As SRW said earlier, your dog is agitated during mealtimes BECAUSE you give him leftovers afterwards. As your previous posts have indicated, this is a dog that hasn't been trained to respect his humans, and so he behaves like a brat at every possible opportunity. You're letting him bully you into giving him food. I don't understand why you would do that.Our puppy is agitated when we try to eat. We have never given him food directly from our plates. He is fed before we eat, and his treat for letting us finish our meals is that we give him left overs (via the kitchen and dog bowl).
Same question: why are you letting him do this? You're able to describe in detail what he does when he steals food, which suggests that you're standing by and watching him without intervening. In another post you say you've watched him peeling the fruit he's stolen. Again, I don't understand why you would do this. Stealing food is self-rewarding behaviour. Once a dog understands that, of course he's going to keep stealing. This isn't a dog failure, it's a management failure. If you sit by and watch, the behaviour is going to get worse. Suggestions: Don't leave anything stealable on the counter or the table. If he even looks at the counter or table, give him a negative consequence. If he manages to steal something, remove it immediately - don't just let him eat it. Don't allow him in the kitchen or dining area. Or allow him, but tie him up or keep him in a crate when you're eating, so he can't interrupt you. If he's too noisy, crate him somewhere else in the house during mealtimes. Etc.We make Murphy Sit if we are eating in the same room, and we give his treat when we finish. He complies with this approach for a few minutes before thrashing toys with frustration; the process of returning him to a Sit (before he escalates from grabbing toys to grabbing us) causes a lot of meal interruptions and my wife is fed up.
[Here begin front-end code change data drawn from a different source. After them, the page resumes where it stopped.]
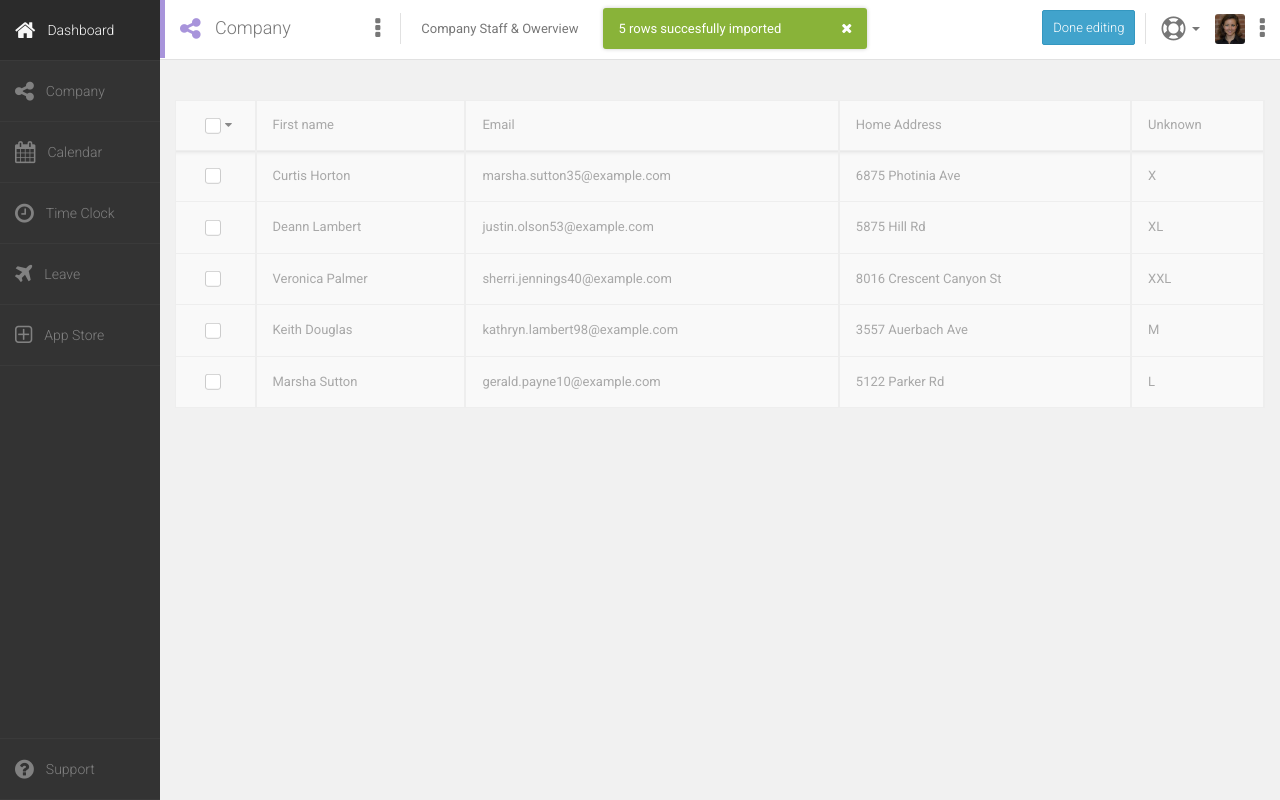
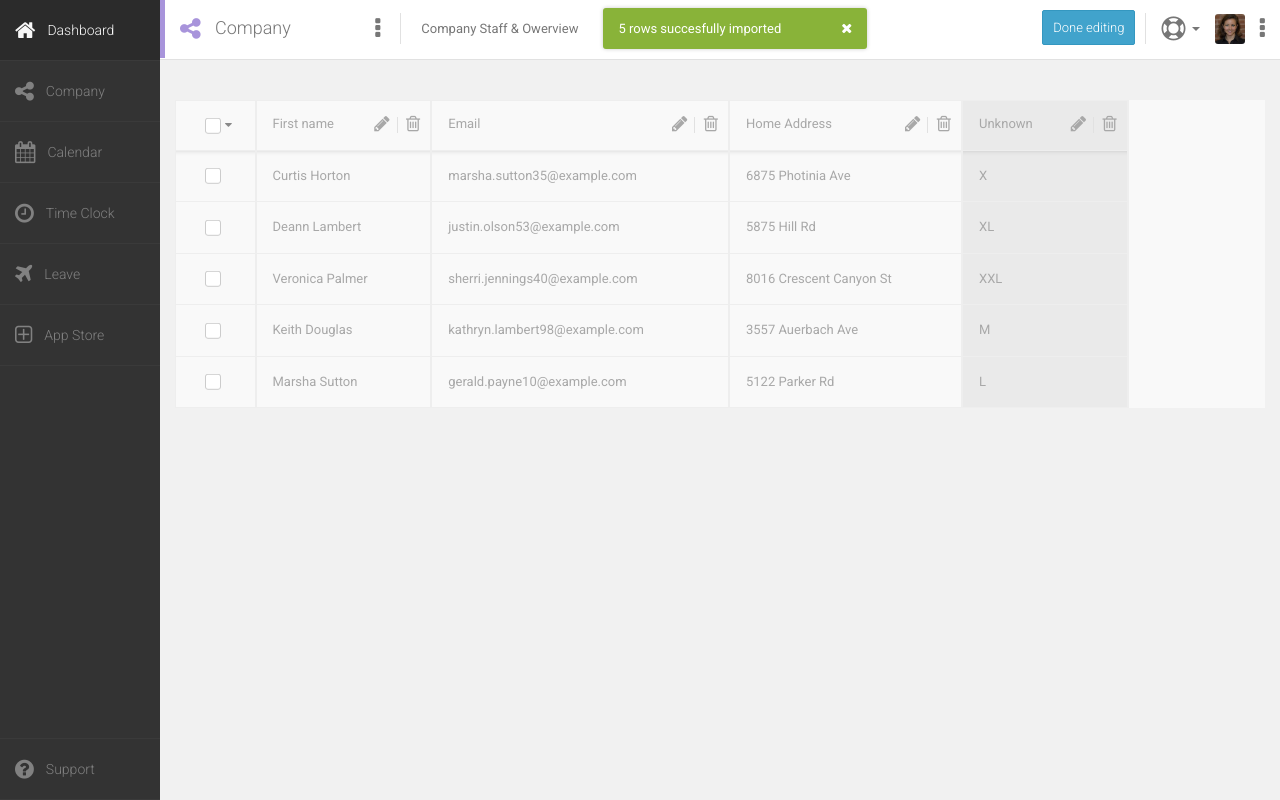
Before and after one commit to TheFirm/csv-handsontable, a PHP site: page /oauth/trunk/html/company_edit.html in a window 1280 px wide. Run offline with PHP 8.4, Linux system fonts and the light colour scheme; style sheets or scripts are compiled from the project's sources; some libraries are stand-ins or nearby versions.

Commit message:
start create main table

```diff
--- a/trunk/html/company_edit.html
+++ b/trunk/html/company_edit.html
@@ -117,6 +117,7 @@
     <div class="main_content">
         <div class="container-fluid">
             <div class="main_table_wrapper">
+                <div class="table_wrapper">
                     <table class="main_table table table-bordered">
                         <thead>
                         <tr>
@@ -125,10 +126,31 @@
                                 <label for="checkboxG1" class="css-label"></label>
                                 <a class="caret_btn" href=""><i class="fa fa-caret-down"></i></a>
                             </th>
-                            <th>First name</th>
-                            <th>Email</th>
-                            <th>Home Address</th>
-                            <th>Unknown</th>
+                            <th>
+                                First name
+                                <div class="table_btn_wrapper">
+                                    <a href class="icon_btn btn_bordered_right"><i class="fa fa-pencil"></i></a>
+                                    <a href class="icon_btn"><i class="fa fa-trash-o"></i></a>
+                                </div>
+                            </th>
+                            <th>Email
+                                <div class="table_btn_wrapper">
+                                    <a href class="icon_btn btn_bordered_right"><i class="fa fa-pencil"></i></a>
+                                    <a href class="icon_btn"><i class="fa fa-trash-o"></i></a>
+                                </div>
+                            </th>
+                            <th>Home Address
+                                <div class="table_btn_wrapper">
+                                    <a href class="icon_btn btn_bordered_right"><i class="fa fa-pencil"></i></a>
+                                    <a href class="icon_btn"><i class="fa fa-trash-o"></i></a>
+                                </div>
+                            </th>
+                            <th class="unknown_cell">Unknown
+                                <div class="table_btn_wrapper">
+                                    <a href class="icon_btn btn_bordered_right"><i class="fa fa-pencil"></i></a>
+                                    <a href class="icon_btn"><i class="fa fa-trash-o"></i></a>
+                                </div>
+                            </th>
                         </tr>
                         </thead>
                         <tbody>
@@ -140,7 +162,7 @@
                             <td>Curtis Horton</td>
                             <td>marsha.sutton35@example.com</td>
                             <td>6875 Photinia Ave</td>
-                            <td>X</td>
+                            <td class="unknown_cell">X</td>
                         </tr>
                         <tr>
                             <td class="checkbox_wrap">
@@ -150,7 +172,7 @@
                             <td>Deann Lambert</td>
                             <td>justin.olson53@example.com</td>
                             <td>5875 Hill Rd</td>
-                            <td>XL</td>
+                            <td class="unknown_cell">XL</td>
                         </tr>
                         <tr>
                             <td class="checkbox_wrap">
@@ -160,7 +182,7 @@
                             <td>Veronica Palmer</td>
                             <td>sherri.jennings40@example.com</td>
                             <td>8016 Crescent Canyon St</td>
-                            <td>XXL</td>
+                            <td class="unknown_cell">XXL</td>
                         </tr>
                         <tr>
                             <td class="checkbox_wrap">
@@ -170,7 +192,7 @@
                             <td>Keith Douglas</td>
                             <td>kathryn.lambert98@example.com</td>
                             <td>3557 Auerbach Ave</td>
-                            <td>M</td>
+                            <td class="unknown_cell">M</td>
                         </tr>
                         <tr>
                             <td class="checkbox_wrap">
@@ -180,10 +202,14 @@
                             <td>Marsha Sutton</td>
                             <td>gerald.payne10@example.com</td>
                             <td>5122 Parker Rd</td>
-                            <td>L</td>
+                            <td class="unknown_cell">L</td>
                         </tr>
                         </tbody>
                     </table>
+                    <div class="add_column_block">
+
+                    </div>
+                </div>
             </div>
         </div>
     </div>
--- a/trunk/html/sass/buttons_and_notifications.scss
+++ b/trunk/html/sass/buttons_and_notifications.scss
@@ -73,13 +73,13 @@
 //Icon-button
 .icon_btn {
   &:hover {
-    color: darken($text_color1, 10%);
+    color: $text_color1;
   }
   i {
     font-size: 18px;
   }
   @include transition(all 0.1s);
-  color: $text_color1;
+  color: $text_color4;
 }
 
 .success {
@@ -107,12 +107,12 @@
 //Bordered btn
 .btn_bordered_left {
   border-left: 1px solid $border_light;
-  padding-left: 5px;
+  padding-left: 7px;
 }
 
 .btn_bordered_right {
   border-right: 1px solid $border_light;
-  padding-right: 5px;
+  padding-right: 7px;
 }
 
 
--- a/trunk/html/sass/tables_styles.scss
+++ b/trunk/html/sass/tables_styles.scss
@@ -2,7 +2,14 @@
 @import "base_styles";
 /////////////////////////////////////////////////////////////
 /////////////////////////*MAIN TABLE*////////////////////////
-/////////////////////////////////////////////////////////////
+/////////////////////////////////////////////////////////////\
+.table_wrapper {
+  .main_table {
+    width: 87.5%;
+  }
+  background-color: darken($full_white, 2.5%);
+}
+
 .main_table {
   background-color: darken($full_white, 2.5%);
 }
@@ -46,6 +53,20 @@
 .unknown_cell {
   background-color: $bg6;
 }
+
+.table_btn_wrapper {
+  a:first-child {
+   margin-right: 5px;
+  }
+  display: inline-block;
+  float: right;
+}
+
+
+//Add row or column
+.add_column_block {
+  width: 12.5%;
+}
 /////////////////////////////////////////////////////////////
 //////////////////////*END OF MAIN TABLE*////////////////////
 /////////////////////////////////////////////////////////////
--- a/trunk/html/stylesheets/custom_styles.css
+++ b/trunk/html/stylesheets/custom_styles.css
@@ -216,11 +216,11 @@ h6 {
   -o-transition: all 0.1s;
   -webkit-transition: all 0.1s;
   transition: all 0.1s;
-  color: #818181;
+  color: #a8a8a8;
 }
 /* line 75, ../sass/buttons_and_notifications.scss */
 .icon_btn:hover {
-  color: #686868;
+  color: #818181;
 }
 /* line 78, ../sass/buttons_and_notifications.scss */
 .icon_btn i {
@@ -255,13 +255,13 @@ h6 {
 /* line 108, ../sass/buttons_and_notifications.scss */
 .btn_bordered_left {
   border-left: 1px solid #e1e1e1;
-  padding-left: 5px;
+  padding-left: 7px;
 }
 
 /* line 113, ../sass/buttons_and_notifications.scss */
 .btn_bordered_right {
   border-right: 1px solid #e1e1e1;
-  padding-right: 5px;
+  padding-right: 7px;
 }
 
 /* line 126, ../sass/buttons_and_notifications.scss */
@@ -403,58 +403,82 @@ h6 {
 }
 
 /* line 6, ../sass/tables_styles.scss */
+.table_wrapper {
+  background-color: #f9f9f9;
+}
+/* line 7, ../sass/tables_styles.scss */
+.table_wrapper .main_table {
+  width: 87.5%;
+}
+
+/* line 13, ../sass/tables_styles.scss */
 .main_table {
   background-color: #f9f9f9;
 }
 
-/* line 10, ../sass/tables_styles.scss */
+/* line 17, ../sass/tables_styles.scss */
 .main_table.table-bordered {
   border-top: 1px solid #eeeeee;
 }
 
-/* line 14, ../sass/tables_styles.scss */
+/* line 21, ../sass/tables_styles.scss */
 .main_table.table-bordered th {
   font-size: 13px;
   color: #a8a8a8;
   padding: 13px 10px 15px 16px;
 }
 
-/* line 20, ../sass/tables_styles.scss */
+/* line 27, ../sass/tables_styles.scss */
 .main_table.table-bordered td {
   font-size: 13px;
   color: #a8a8a8;
   padding: 16px 16px;
 }
 
-/* line 26, ../sass/tables_styles.scss */
+/* line 33, ../sass/tables_styles.scss */
 .main_table.table-bordered tbody tr:first-child td {
   -moz-box-shadow: 0 5px 5px -5px rgba(0, 0, 0, 0.15) inset;
   -webkit-box-shadow: 0 5px 5px -5px rgba(0, 0, 0, 0.15) inset;
   box-shadow: 0 5px 5px -5px rgba(0, 0, 0, 0.15) inset;
 }
 
-/* line 30, ../sass/tables_styles.scss */
+/* line 37, ../sass/tables_styles.scss */
 .main_table.table-bordered > thead > tr > th, .table-bordered > thead > tr > td {
   border-bottom-width: 1px;
   border: 1px solid #eeeeee;
   border-right-width: 2px;
 }
 
-/* line 36, ../sass/tables_styles.scss */
+/* line 43, ../sass/tables_styles.scss */
 .main_table.table-bordered > tbody > tr > th, .table-bordered > tbody > tr > td {
   border: 1px solid #eeeeee;
   border-right-width: 2px;
 }
 
-/* line 41, ../sass/tables_styles.scss */
+/* line 48, ../sass/tables_styles.scss */
 .checkbox_wrap {
   width: 80px;
   text-align: center;
 }
 
-/* line 46, ../sass/tables_styles.scss */
+/* line 53, ../sass/tables_styles.scss */
 .unknown_cell {
   background-color: #eaeaea;
+}
+
+/* line 57, ../sass/tables_styles.scss */
+.table_btn_wrapper {
+  display: inline-block;
+  float: right;
+}
+/* line 58, ../sass/tables_styles.scss */
+.table_btn_wrapper a:first-child {
+  margin-right: 5px;
+}
+
+/* line 67, ../sass/tables_styles.scss */
+.add_column_block {
+  width: 12.5%;
 }
 
 /* line 9, ../sass/custom_styles.scss */
```
Also changed, not shown: trunk/html/stylesheets/buttons_and_notifications.css (+4 -4 lines). Lines whose indentation alone changed are shown as unchanged.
(...) He takes any food he can reach, and he can reach anywhere we can reach - he puts both front paws on our human counters, then stretches his body and a paw to pull things off. We can no longer have an open fruit bowl because he takes apples, oranges, bananas, etc.
By training them. You're approaching dog training as a series of separate problems, each occurring in its own vacuum, when in fact training an overall process and management system that you implement in different situations. Everything you've described is happening because you've allowed your dog to take charge and become a brat. It can be funny during puppyhood. But believe me, it won't be funny when he reaches maturity and starts reinforcing his superiority by biting. Or when he steals something that makes him sick or kills him. To answer your question: I don't teach my dogs specifically to wait for meals. I teach them that I decide what they do and when they do it. Meals are one part of that. Get your dog into formal obedience training. Teach him to obey commands consistently, in different contexts. Learning is cumulative. Once a dog has learned to obey one command consistently, he can learn others in the same way. More importantly, he'll start looking to you for guidance, instead of taking control and doing what he wants. If he can wait to go through a door, or wait to get on a chair, or sit and stay, then he can wait for his meal. If he can sit quietly in your office while you're working, then he can sit quietly in the kitchen while you're eating. The food isn't the problem here: it's the lack of respect for you that's the problem. You're giving in and letting him have or do whatever he wants. Stop doing that and start training him properly, and most of your problems will resolve.How do people make their dogs wait for meals?